The ordinance is much better than it was when originally drafted, in part because of the comments that the city already submitted. Just as a matter of overview – the ordinance basically creates a different way for redevelopment in an urban corridor. It allows either Park and Planning or a developer, in consultation with local residents and Park & Planning, to develop a regulatory plan for an area, and then allows streamlined approval for developments that meet such a plan.
The current comments focus on having a more formal role for cities in the development review process by including city staff person on the committee that review development proposals. While the city supports streamlined review for developments that meet a development plan to the letter, the city objects to the fact that the current draft of the ordinance proposes use of the Zoning Hearing Examiner to review major departures from a development plan. The city also requests additional public involvement when a developer proposes a regulatory plan. The comments also suggest that the ordinance may be appropriate to help redevelop the Route One sector
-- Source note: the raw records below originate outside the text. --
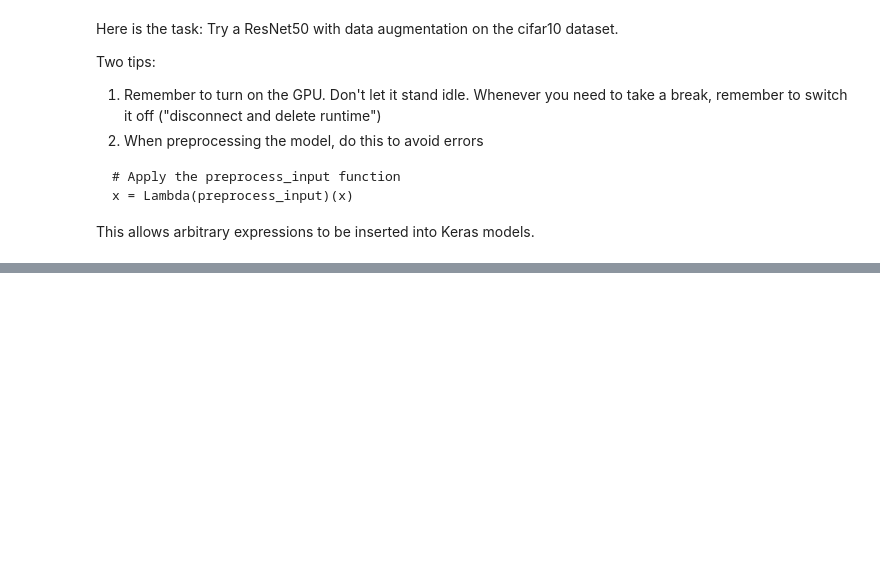
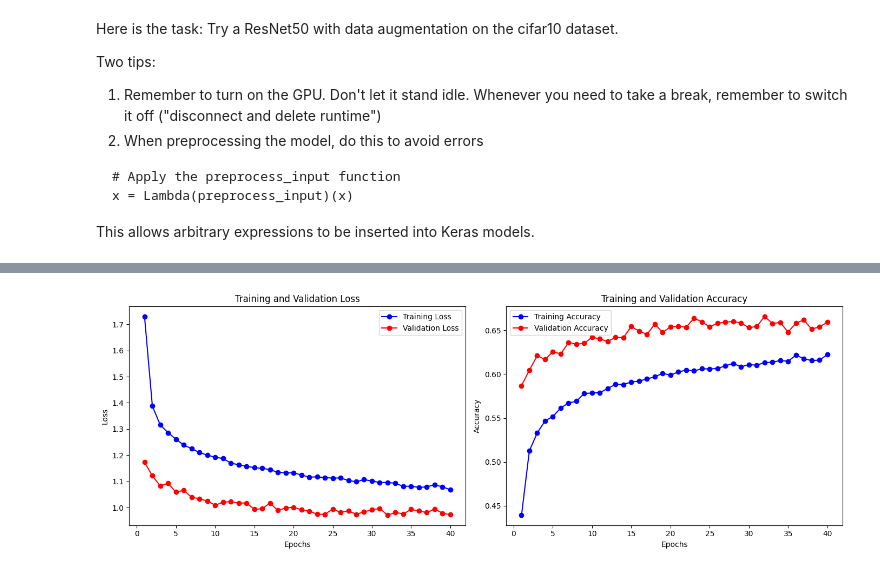
Before and after one commit to MiguelAtencio/deep-learning-copilot, a Jupyter notebook: ML4BI_E6.ipynb, the cells around one changed output, grey strips where cells are left out. Saved outputs shown, nothing was run; the diff lists cells and outputs as text; code cells hidden in the pictures; blank space fills up the shorter version.

```diff
--- a/ML4BI_E6.ipynb
+++ b/ML4BI_E6.ipynb
@@ -26,0 +213,6 @@ This allows arbitrary expressions to be inserted into Keras models.
+# %%
+data_augmentation = keras.Sequential([
+    layers.RandomFlip("horizontal"),
+    layers.RandomRotation(0.1),
+    layers.RandomZoom(0.2)
+])
@@ -26,0 +245,9 @@ This allows arbitrary expressions to be inserted into Keras models.
+# %%
+model.compile(optimizer="Adam", loss="sparse_categorical_crossentropy", metrics=["accuracy"])
+# %%
+callbacks = [keras.callbacks.EarlyStopping(patience=10, restore_best_weights=True),
+             keras.callbacks.ModelCheckpoint(filepath="resnet50.keras", save_best_only=True, monitor="val_accuracy")]
+# %%
+history = model.fit(x_train, y_train, batch_size=256,
+                    epochs=40, validation_split=0.2,
+                    callbacks=callbacks, verbose=1)
@@ -26,0 +272,36 @@ This allows arbitrary expressions to be inserted into Keras models.
+# %%
+history_dict = history.history
+
+# Extracting loss and accuracy history
+train_loss = history_dict['loss']
+val_loss = history_dict['val_loss']
+train_accuracy = history_dict['accuracy']
+val_accuracy = history_dict['val_accuracy']
+
+epochs = range(1, len(train_loss) + 1)
+
+# Plotting training and validation loss
+plt.figure(figsize=(14, 5))
+
+# Training and validation loss plot
+plt.subplot(1, 2, 1)
+plt.plot(epochs, train_loss, 'bo-', label='Training Loss')
+plt.plot(epochs, val_loss, 'ro-', label='Validation Loss')
+plt.title('Training and Validation Loss')
+plt.xlabel('Epochs')
+plt.ylabel('Loss')
+plt.legend()
+
+# Training and validation accuracy plot
+plt.subplot(1, 2, 2)
+plt.plot(epochs, train_accuracy, 'bo-', label='Training Accuracy')
+plt.plot(epochs, val_accuracy, 'ro-', label='Validation Accuracy')
+plt.title('Training and Validation Accuracy')
+plt.xlabel('Epochs')
+plt.ylabel('Accuracy')
+plt.legend()
+
+plt.tight_layout()  # Adjusts the plots to ensure they don't overlap
+plt.show()
+# %% [output]
+[figure, added]
```
Also changed, not shown: parts of 35 cells of this notebook.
APPOINTMENTS TO BOARDS AND COMMITTEES. Thanks to Joe Smith for agreeing to continue his work on the City Tree and Landscape Board. I have nominated Joe for a reappointment to be approved tonight.
Please let me know if you have any questions!